    In popular culture, business-crime is presented cartoon-fashion. In movies, on television or in novels, businesspeople who are corporate targets of government investigations come across as Snidely Whiplashes with French cuffs.  This practice is predictable, its results boring.  Not so with the work of the late Boston-based novelist and one-time Assistant United States Attorney George V. Higgins (1939 – 1999).   From the George V. Higgins Collection at the University of South Carolina: George V. Higgins (1939-1999) succeeded in nine distinct careers, all of which are documented in his archive.  Armed with two English degrees and a law degree, Higgins became a journalist for the Associated Press, The Boston Globe and The Wall Street Journal,…

  • Crime Fiction,  Sentencing

    Why’d He Do It?

    Here’s a note from Professor Ellen Podgor about an article on Sentencing the Why of White Collar Crime by Todd Haugh (Illinois Institute of Technology – Chicago-Kent College of Law)  in the Fordham Law Review.  From the abstract: “So why did Mr. Gupta do it?” That question was at the heart of Judge Jed Rakoff’s recent sentencing of Rajat Gupta, a former Wall Street titan and the most high-profile insider trading defendant of the past 30 years. The answer, which the court actively sought by inquiring into Gupta’s psychological motivations, resulted in a two-year sentence, eight years less than the government requested. What was it that Judge Rakoff found in…

  • Crime Fiction

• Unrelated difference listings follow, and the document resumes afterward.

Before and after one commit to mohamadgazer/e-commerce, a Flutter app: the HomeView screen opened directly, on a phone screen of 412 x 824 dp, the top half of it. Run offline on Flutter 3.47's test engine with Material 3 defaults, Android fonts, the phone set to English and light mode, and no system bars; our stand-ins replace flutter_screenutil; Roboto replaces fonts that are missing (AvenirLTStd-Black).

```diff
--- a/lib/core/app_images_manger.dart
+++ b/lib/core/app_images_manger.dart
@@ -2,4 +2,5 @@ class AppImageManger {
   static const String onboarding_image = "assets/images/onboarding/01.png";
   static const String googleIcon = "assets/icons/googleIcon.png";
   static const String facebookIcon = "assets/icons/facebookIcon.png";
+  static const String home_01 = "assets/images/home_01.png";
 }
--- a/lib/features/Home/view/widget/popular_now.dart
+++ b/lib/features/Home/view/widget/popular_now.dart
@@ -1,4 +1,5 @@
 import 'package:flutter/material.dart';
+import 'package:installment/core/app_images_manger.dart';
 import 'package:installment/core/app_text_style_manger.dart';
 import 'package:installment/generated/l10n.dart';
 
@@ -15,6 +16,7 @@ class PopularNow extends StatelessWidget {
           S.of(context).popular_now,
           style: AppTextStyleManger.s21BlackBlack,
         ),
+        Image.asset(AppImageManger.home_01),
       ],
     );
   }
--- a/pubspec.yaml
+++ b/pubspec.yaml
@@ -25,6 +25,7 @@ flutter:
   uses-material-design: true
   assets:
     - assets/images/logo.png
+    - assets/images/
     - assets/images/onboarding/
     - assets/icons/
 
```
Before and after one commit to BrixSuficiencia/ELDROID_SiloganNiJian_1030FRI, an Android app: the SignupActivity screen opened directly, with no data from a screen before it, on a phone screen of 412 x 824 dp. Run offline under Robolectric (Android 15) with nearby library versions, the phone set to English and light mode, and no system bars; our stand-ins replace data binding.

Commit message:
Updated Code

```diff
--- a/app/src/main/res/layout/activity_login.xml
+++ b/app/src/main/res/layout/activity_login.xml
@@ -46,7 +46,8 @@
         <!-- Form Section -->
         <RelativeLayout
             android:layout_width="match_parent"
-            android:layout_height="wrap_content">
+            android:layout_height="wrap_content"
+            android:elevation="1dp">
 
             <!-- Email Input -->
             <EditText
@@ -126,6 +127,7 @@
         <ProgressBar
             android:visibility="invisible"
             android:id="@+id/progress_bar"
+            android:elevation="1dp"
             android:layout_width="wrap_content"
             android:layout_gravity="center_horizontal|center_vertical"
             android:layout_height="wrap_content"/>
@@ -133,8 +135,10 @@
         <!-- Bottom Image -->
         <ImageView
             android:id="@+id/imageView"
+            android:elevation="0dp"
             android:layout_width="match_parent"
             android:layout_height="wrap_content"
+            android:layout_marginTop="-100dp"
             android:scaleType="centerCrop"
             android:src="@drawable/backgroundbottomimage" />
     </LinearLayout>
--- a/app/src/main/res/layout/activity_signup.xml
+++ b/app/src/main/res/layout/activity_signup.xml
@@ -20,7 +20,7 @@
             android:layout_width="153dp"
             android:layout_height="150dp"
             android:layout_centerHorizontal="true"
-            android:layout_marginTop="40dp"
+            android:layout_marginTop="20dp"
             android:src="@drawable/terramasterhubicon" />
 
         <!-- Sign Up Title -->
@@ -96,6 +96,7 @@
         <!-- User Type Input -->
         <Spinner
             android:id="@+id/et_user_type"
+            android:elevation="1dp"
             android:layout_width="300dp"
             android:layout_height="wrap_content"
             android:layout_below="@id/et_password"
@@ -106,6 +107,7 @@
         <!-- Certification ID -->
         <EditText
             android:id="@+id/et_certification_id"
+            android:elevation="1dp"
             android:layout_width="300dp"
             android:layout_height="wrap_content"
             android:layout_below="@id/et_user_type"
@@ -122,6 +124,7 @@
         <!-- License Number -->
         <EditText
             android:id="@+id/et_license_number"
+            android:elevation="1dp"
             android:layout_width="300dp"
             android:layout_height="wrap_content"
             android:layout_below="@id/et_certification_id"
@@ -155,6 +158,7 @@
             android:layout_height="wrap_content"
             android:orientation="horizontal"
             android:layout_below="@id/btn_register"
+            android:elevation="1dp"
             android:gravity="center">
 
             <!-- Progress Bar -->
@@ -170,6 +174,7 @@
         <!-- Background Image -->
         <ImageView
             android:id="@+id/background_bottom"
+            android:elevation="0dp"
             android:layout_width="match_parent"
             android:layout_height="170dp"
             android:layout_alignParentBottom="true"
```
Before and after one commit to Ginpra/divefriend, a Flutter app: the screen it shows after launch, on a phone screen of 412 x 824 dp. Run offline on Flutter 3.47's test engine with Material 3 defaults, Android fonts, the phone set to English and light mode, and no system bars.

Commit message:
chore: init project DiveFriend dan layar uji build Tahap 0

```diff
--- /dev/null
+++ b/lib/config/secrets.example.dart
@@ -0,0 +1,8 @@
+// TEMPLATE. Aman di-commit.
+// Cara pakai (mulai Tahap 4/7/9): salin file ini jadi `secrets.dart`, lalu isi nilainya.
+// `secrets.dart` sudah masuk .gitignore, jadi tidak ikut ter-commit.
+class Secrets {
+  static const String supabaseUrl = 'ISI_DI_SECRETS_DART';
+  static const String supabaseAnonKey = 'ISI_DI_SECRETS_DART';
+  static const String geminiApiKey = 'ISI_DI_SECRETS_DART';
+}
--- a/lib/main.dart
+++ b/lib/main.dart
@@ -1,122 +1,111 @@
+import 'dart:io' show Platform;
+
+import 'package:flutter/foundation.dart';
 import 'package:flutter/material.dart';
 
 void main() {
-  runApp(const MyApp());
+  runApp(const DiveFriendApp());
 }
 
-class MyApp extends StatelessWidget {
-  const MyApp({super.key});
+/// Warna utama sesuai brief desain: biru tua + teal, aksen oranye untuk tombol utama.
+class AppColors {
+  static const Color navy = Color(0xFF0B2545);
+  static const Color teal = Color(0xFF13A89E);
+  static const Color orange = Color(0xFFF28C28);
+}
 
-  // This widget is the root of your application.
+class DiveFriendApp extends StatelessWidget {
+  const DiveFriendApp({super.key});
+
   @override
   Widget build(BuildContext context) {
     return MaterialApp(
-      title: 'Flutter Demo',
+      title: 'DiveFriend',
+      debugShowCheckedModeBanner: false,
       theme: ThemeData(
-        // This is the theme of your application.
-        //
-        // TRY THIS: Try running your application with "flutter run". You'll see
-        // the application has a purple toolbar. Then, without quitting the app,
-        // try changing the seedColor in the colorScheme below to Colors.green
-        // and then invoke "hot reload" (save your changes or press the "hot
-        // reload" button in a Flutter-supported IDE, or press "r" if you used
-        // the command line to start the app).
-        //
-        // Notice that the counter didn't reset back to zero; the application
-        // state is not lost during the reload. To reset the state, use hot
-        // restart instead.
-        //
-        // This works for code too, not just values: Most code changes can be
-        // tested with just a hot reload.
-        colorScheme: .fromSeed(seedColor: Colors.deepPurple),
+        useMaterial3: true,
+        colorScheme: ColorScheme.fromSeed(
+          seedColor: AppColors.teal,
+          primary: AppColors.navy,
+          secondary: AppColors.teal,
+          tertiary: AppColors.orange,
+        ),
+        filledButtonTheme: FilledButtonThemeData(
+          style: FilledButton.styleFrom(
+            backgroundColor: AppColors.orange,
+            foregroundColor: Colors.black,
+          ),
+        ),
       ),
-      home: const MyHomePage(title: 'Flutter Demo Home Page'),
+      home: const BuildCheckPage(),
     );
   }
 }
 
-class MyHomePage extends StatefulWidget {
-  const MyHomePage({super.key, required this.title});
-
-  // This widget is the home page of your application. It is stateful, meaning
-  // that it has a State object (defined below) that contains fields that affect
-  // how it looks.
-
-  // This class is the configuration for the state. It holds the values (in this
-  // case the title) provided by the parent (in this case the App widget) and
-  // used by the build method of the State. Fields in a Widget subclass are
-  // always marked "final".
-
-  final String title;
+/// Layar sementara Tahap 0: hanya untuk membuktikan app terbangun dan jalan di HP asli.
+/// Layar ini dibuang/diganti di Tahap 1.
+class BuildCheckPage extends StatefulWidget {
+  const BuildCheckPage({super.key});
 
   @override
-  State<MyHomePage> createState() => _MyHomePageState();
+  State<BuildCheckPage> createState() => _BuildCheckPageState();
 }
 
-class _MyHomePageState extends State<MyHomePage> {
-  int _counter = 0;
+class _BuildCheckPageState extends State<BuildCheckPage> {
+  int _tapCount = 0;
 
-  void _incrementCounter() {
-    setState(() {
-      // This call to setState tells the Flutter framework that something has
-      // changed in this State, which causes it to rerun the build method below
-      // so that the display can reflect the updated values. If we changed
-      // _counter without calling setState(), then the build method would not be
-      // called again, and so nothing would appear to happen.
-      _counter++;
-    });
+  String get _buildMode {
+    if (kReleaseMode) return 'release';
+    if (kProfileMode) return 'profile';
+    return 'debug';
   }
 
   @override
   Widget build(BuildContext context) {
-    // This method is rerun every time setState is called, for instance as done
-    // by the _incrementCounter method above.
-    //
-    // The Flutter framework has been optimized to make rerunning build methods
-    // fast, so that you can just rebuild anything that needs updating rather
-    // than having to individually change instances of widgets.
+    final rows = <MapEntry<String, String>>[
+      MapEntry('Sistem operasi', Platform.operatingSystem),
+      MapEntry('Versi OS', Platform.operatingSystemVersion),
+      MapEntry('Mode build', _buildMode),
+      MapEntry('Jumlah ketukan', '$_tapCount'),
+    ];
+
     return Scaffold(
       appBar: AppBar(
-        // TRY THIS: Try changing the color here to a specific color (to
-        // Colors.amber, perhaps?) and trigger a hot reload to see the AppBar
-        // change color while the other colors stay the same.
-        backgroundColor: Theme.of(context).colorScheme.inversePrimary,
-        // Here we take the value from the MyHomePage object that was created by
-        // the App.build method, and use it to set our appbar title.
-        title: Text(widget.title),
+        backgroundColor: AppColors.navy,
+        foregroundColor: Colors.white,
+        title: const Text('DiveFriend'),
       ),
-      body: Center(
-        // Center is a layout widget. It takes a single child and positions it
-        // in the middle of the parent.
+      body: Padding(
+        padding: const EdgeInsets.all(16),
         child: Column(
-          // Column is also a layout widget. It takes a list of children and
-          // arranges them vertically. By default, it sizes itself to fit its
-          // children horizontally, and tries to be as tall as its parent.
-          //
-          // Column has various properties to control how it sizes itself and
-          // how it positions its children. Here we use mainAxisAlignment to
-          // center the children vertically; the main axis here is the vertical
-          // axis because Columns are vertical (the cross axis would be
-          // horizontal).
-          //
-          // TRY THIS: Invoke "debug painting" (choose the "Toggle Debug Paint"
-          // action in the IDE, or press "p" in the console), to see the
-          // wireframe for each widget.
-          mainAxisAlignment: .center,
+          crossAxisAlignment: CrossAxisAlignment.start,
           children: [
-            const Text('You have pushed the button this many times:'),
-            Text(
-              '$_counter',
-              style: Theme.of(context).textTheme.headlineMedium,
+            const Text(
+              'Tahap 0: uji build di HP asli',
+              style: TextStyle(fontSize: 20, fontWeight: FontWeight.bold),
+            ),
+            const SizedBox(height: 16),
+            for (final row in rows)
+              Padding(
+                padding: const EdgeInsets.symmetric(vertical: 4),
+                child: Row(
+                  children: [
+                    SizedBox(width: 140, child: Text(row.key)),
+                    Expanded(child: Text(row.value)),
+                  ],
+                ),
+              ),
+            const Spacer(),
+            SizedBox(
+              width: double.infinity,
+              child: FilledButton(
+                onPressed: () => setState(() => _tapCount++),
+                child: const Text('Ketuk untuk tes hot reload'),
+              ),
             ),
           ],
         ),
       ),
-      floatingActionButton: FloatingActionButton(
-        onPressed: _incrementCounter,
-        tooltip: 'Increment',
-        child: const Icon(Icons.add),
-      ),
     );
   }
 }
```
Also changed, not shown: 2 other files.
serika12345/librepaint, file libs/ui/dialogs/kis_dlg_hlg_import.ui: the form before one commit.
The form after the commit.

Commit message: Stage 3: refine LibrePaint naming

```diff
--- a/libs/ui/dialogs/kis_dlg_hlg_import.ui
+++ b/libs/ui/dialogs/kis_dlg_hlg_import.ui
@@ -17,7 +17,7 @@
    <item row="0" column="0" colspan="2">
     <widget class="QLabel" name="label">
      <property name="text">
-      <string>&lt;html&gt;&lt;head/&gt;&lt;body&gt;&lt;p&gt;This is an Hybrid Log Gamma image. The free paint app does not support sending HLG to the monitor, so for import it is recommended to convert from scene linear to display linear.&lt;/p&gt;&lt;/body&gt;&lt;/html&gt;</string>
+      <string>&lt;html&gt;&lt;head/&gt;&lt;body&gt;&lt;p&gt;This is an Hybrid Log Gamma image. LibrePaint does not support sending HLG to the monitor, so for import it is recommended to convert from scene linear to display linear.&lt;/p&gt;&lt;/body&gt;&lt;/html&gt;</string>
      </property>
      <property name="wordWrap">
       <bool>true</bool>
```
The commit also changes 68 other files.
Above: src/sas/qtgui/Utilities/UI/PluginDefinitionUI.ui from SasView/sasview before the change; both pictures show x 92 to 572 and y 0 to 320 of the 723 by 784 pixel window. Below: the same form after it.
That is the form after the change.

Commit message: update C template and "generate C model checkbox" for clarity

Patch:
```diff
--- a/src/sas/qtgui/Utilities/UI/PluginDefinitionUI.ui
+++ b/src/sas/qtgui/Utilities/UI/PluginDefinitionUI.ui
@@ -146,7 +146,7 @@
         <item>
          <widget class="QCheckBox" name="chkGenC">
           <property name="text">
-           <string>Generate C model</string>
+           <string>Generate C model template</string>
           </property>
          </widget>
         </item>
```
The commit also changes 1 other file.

    Browning: “the poet, not the automatic”

    Does reading literary fiction really increase your social intelligence?  Here: I Know How You’re Feeling, I Read Chekhov Maybe.  But what about crime fiction?         A little Raymond Chandler increases the social intelligence you really need.  The best crime fiction illumines sin, salvation and manners as well as Chekhov. See this 1977 essay on Chandler by Clive James:  The Country Behind The Hill ‘In the long run’, Raymond Chandler writes in Raymond Chandler Speaking, ‘however little you talk or even think about it, the most durable thing in writing is style, and style is the most valuable investment a writer can make with his time.’ At a…

  • Crime Fiction

    Crime and T.S. Eliot

    Today (September 26th) is the birthday of American-born (but eventually British-subject) poet T.S. Eliot (1888-1965).  He wrote little about crime except Murder in the Cathedral (1935): Now is my way clear, now is the meaning plain: Temptation shall not come in this kind again. The last temptation is the greatest treason: To do the right deed for the wrong reason. -Thomas, Part I And here’s one about a criminal cat, Macavity: Macavity’s a Mystery Cat: he’s called the Hidden Paw— For he’s the master criminal who can defy the Law. He’s the bafflement of Scotland Yard, the Flying Squad’s despair: For when they reach the scene of crime—Macavity’s not there!…

  • Crime Fiction

    W.H. Auden: “Detective Story”

    From  W.H. Auden (1907-1973), a poem about crime (fictional and real): Detective Story by W.H. Auden For who is ever quite without his landscape, The straggling village street, the house in trees, All near the church, or else the gloomy town house, The one with the Corinthian pillars, or The tiny workmanlike flat: in any case A home, the centre where the three or four things that happen to a man do happen? Yes, Who cannot draw the map of his life, shade in The little station where he meets his loves And says good-bye continually, and mark the spot Where the body of his happiness was first discovered? An…